User interface change data
Content starts
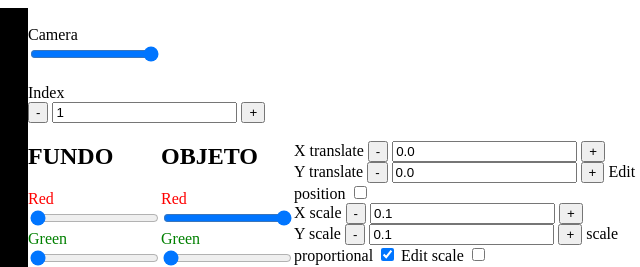
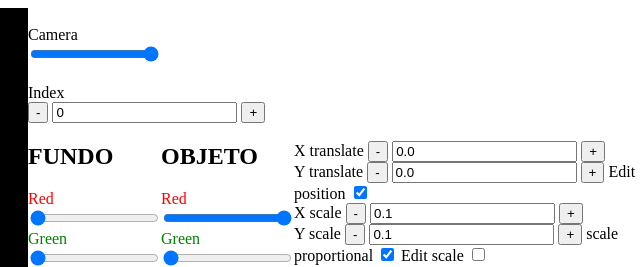
Before and after one commit to jpcabana1/webGL-Paint, a website: page index.html in a window 1280 px wide. Both pictures are taken after a click on the button "Adicionar". Shown: the top 267 px of the page, 624-1264 px from the left. Drawn offline with Linux system fonts and the light colour scheme; a script that the page names is missing.

Commit message:
ajustes na interface

```diff
--- a/code.js
+++ b/code.js
@@ -319,12 +319,12 @@ function canvasListener(canvas) {
 function createObject() {
   programs.push(addProgram(gl, vsSource(), fsSource(), square));
   console.log(programs);
-
-  if (programs.length === 1) {
-    document.getElementById("indexObjects").value = 1;
-  } else {
-    document.getElementById("indexObjects").value = programs.length - 1;
-  }
+  document.getElementById("indexObjects").value = programs.length - 1;
+  // if (programs.length === 1) {
+  //   document.getElementById("indexObjects").value = 1;
+  // } else {
+  //   document.getElementById("indexObjects").value = programs.length - 1;
+  // }
 }
 
 function deleteProgram() {
--- a/index.html
+++ b/index.html
@@ -72,28 +72,28 @@
           <div >
             <label>X translate</label>
             <input type="button" id="btnSubTranslateX" value="-" onclick="btnSubTranslateXClick()">
-            <input type="text" id="xAxis" value=0.0 readonly>
+            <input type="text" id="xAxis" value=0.0 >
             <input type="button" id="btnAddTranslateX"value="+" onclick="btnAddTranslateXClick()">
             <br>
             <label>Y translate</label>
             <input type="button" id="btnSubTranslateY" value="-" onclick="btnSubTranslateYClick()">
-            <input type="text" id="yAxis" value=0.0 readonly>
+            <input type="text" id="yAxis" value=0.0 >
             <input type="button" id="btnAddTranslateY" value="+" onclick="btnAddTranslateYClick()">
 
             <label>Edit position</label>
-            <input type="checkbox" id="chkTranslate" value=1.0>
+            <input type="checkbox" id="chkTranslate" checked=true value=1.0>
             <br>
           </div>
 
           <!-- SCALE -->
           <label>X scale</label>
           <input type="button" id="btnSubScaleX" value="-" onclick="btnSubScaleXClick()">
-          <input type="text" id="xAxisScale" value=0.1 readonly>
+          <input type="text" id="xAxisScale" value=0.1 >
           <input type="button" id="btnAddScaleX" value="+" onclick="btnAddScaleXClick()">
           <br>
           <label>Y scale</label>
           <input type="button" id="btnSubScaleY" value="-" onclick="btnSubScaleYClick()">
-          <input type="text" id="yAxisScale" value=0.1 readonly>
+          <input type="text" id="yAxisScale" value=0.1 >
           <input type="button" id="btnAddScaleY" value="+" onclick="btnAddScaleYClick()">
 
           <label>scale proportional</label>
```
Content ends
| WORK TO BE COMPLETED |
Without changing a word, retype every entry above, but drop its pictures.

| ANSWER TO THIS PROBLEM |
Before and after one commit to jpcabana1/webGL-Paint, a website: page index.html in a window 1280 px wide. Both pictures are taken after a click on the button "Adicionar". Shown: the top 267 px of the page, 624-1264 px from the left. Drawn offline with Linux system fonts and the light colour scheme; a script that the page names is missing.

Commit message:
ajustes na interface

```diff
--- a/code.js
+++ b/code.js
@@ -319,12 +319,12 @@ function canvasListener(canvas) {
 function createObject() {
   programs.push(addProgram(gl, vsSource(), fsSource(), square));
   console.log(programs);
-
-  if (programs.length === 1) {
-    document.getElementById("indexObjects").value = 1;
-  } else {
-    document.getElementById("indexObjects").value = programs.length - 1;
-  }
+  document.getElementById("indexObjects").value = programs.length - 1;
+  // if (programs.length === 1) {
+  //   document.getElementById("indexObjects").value = 1;
+  // } else {
+  //   document.getElementById("indexObjects").value = programs.length - 1;
+  // }
 }
 
 function deleteProgram() {
--- a/index.html
+++ b/index.html
@@ -72,28 +72,28 @@
           <div >
             <label>X translate</label>
             <input type="button" id="btnSubTranslateX" value="-" onclick="btnSubTranslateXClick()">
-            <input type="text" id="xAxis" value=0.0 readonly>
+            <input type="text" id="xAxis" value=0.0 >
             <input type="button" id="btnAddTranslateX"value="+" onclick="btnAddTranslateXClick()">
             <br>
             <label>Y translate</label>
             <input type="button" id="btnSubTranslateY" value="-" onclick="btnSubTranslateYClick()">
-            <input type="text" id="yAxis" value=0.0 readonly>
+            <input type="text" id="yAxis" value=0.0 >
             <input type="button" id="btnAddTranslateY" value="+" onclick="btnAddTranslateYClick()">
 
             <label>Edit position</label>
-            <input type="checkbox" id="chkTranslate" value=1.0>
+            <input type="checkbox" id="chkTranslate" checked=true value=1.0>
             <br>
           </div>
 
           <!-- SCALE -->
           <label>X scale</label>
           <input type="button" id="btnSubScaleX" value="-" onclick="btnSubScaleXClick()">
-          <input type="text" id="xAxisScale" value=0.1 readonly>
+          <input type="text" id="xAxisScale" value=0.1 >
           <input type="button" id="btnAddScaleX" value="+" onclick="btnAddScaleXClick()">
           <br>
           <label>Y scale</label>
           <input type="button" id="btnSubScaleY" value="-" onclick="btnSubScaleYClick()">
-          <input type="text" id="yAxisScale" value=0.1 readonly>
+          <input type="text" id="yAxisScale" value=0.1 >
           <input type="button" id="btnAddScaleY" value="+" onclick="btnAddScaleYClick()">
 
           <label>scale proportional</label>
```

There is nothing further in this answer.